• _WORK ITEM_
For every line in the records that has the word "like", make a copy.

- - - -

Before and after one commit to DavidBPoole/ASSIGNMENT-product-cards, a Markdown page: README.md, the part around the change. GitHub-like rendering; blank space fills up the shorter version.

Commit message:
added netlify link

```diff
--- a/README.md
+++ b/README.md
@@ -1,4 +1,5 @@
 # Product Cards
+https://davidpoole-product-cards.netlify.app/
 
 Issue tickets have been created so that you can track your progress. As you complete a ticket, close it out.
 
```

- - - -

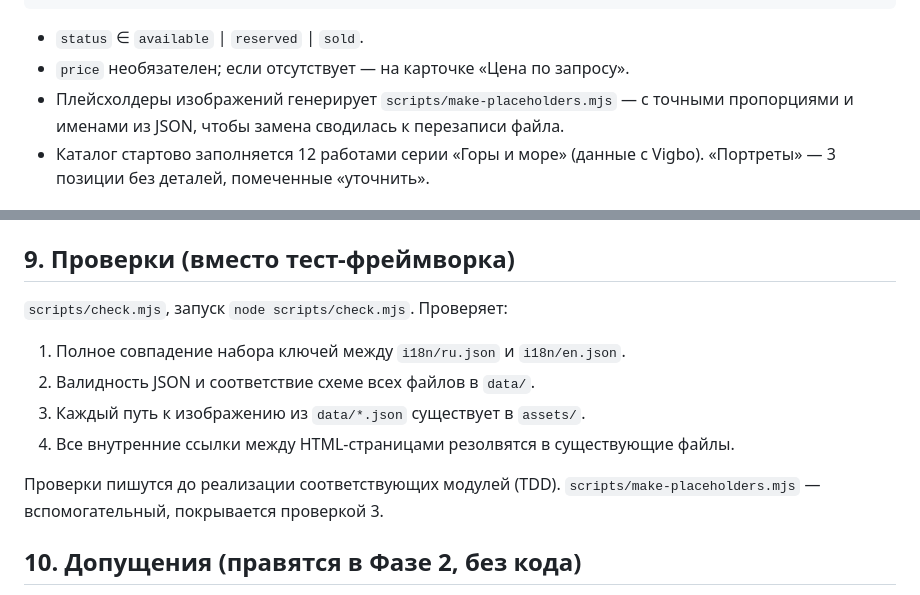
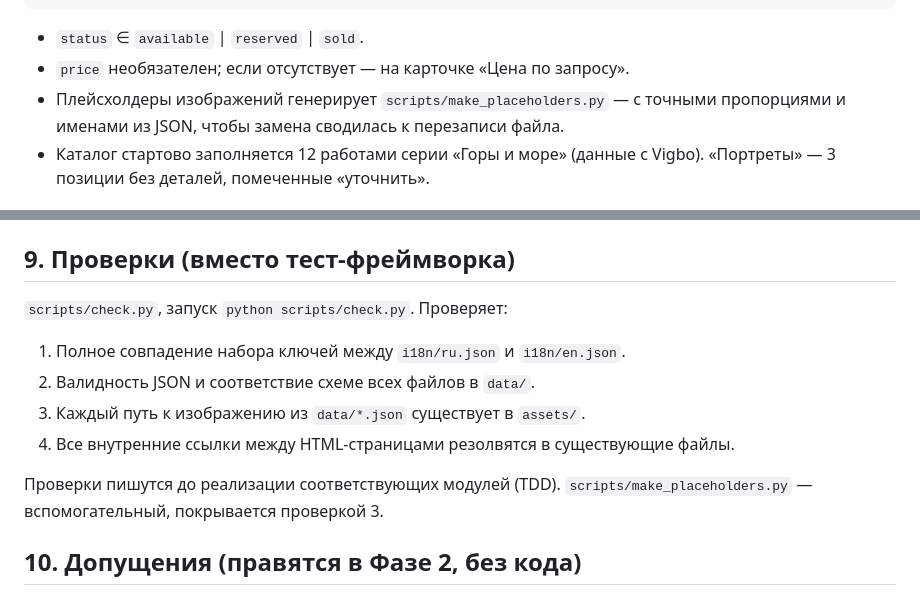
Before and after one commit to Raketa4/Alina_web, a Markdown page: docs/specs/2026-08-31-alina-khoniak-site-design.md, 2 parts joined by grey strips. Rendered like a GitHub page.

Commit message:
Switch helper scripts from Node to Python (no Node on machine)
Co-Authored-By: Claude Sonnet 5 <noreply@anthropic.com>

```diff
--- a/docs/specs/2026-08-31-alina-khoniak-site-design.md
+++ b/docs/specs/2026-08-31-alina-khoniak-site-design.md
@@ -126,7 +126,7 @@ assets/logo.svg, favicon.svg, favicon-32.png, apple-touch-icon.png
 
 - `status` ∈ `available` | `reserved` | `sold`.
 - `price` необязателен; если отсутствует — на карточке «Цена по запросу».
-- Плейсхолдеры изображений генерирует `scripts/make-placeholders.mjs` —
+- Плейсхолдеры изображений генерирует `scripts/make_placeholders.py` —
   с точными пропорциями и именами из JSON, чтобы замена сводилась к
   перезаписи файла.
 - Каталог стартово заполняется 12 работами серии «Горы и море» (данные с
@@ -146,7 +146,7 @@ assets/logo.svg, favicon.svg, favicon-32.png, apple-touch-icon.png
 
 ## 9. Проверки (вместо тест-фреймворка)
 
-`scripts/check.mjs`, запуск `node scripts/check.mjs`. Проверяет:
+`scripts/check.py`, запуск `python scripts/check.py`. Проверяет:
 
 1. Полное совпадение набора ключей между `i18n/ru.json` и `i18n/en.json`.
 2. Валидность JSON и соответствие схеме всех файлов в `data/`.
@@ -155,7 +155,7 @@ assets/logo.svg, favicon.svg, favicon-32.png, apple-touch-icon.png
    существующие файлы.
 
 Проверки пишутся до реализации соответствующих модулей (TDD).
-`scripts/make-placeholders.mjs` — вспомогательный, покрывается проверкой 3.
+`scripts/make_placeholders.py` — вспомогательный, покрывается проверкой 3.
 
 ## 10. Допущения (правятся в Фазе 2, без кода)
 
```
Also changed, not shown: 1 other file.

- - - -

• _RESPONSE TO THE EXERCISE_
Before and after one commit to DavidBPoole/ASSIGNMENT-product-cards, a Markdown page: README.md, the part around the change. GitHub-like rendering; blank space fills up the shorter version.
Before and after one commit to Raketa4/Alina_web, a Markdown page: docs/specs/2026-08-31-alina-khoniak-site-design.md, 2 parts joined by grey strips. Rendered like a GitHub page.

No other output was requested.